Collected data
..............................
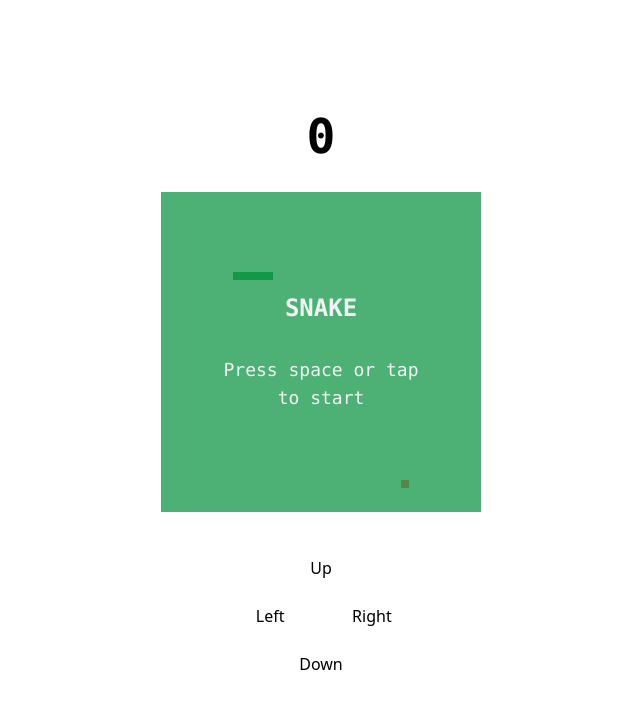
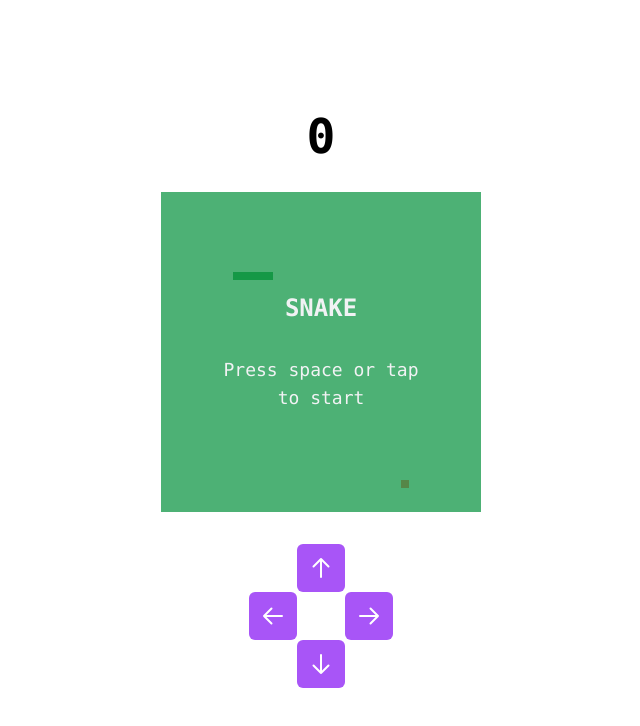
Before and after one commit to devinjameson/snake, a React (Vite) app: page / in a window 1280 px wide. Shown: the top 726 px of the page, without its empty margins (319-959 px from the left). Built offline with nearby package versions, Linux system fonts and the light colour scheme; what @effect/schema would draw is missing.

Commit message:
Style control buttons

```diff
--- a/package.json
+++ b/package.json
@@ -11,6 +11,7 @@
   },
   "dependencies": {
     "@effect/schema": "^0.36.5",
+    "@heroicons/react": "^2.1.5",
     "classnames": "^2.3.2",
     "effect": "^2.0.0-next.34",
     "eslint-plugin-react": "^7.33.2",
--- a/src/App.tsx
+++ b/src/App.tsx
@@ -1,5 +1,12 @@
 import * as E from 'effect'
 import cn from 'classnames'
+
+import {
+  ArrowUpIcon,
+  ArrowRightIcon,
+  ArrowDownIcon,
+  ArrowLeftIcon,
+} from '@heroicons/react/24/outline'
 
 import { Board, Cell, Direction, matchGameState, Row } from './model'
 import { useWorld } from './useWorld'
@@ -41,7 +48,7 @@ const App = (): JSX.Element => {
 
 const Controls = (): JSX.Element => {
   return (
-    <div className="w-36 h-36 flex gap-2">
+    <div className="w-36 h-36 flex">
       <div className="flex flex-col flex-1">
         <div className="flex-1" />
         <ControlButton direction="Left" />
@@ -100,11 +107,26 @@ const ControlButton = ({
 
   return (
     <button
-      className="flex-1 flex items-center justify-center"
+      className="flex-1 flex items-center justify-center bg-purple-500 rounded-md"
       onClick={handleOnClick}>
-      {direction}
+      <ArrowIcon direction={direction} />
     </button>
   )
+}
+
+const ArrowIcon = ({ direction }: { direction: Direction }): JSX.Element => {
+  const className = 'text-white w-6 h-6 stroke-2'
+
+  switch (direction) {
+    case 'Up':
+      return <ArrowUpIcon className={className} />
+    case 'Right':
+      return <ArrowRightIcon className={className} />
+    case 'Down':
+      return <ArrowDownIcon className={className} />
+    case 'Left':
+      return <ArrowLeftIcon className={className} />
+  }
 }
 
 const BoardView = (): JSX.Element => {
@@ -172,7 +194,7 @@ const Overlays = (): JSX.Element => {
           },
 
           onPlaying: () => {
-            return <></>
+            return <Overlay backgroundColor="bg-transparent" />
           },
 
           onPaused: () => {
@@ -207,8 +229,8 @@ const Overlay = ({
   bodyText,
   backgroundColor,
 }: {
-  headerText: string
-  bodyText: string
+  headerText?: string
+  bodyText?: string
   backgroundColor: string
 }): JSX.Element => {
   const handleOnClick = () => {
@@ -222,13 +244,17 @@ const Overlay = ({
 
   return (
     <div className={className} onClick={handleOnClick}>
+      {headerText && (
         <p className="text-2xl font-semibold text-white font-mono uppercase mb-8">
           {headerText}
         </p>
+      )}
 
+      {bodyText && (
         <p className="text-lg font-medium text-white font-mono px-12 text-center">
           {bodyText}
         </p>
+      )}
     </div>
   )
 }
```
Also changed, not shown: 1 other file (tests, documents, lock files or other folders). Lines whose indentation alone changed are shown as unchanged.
..............................
YOUR INSTRUCTIONS
Begin at the first line of the records and please reproduce every line exactly through the one containing "Style control buttons", leaving all pictures out.

OUTPUT OF THE TASK
Before and after one commit to devinjameson/snake, a React (Vite) app: page / in a window 1280 px wide. Shown: the top 726 px of the page, without its empty margins (319-959 px from the left). Built offline with nearby package versions, Linux system fonts and the light colour scheme; what @effect/schema would draw is missing.

Commit message:
Style control buttons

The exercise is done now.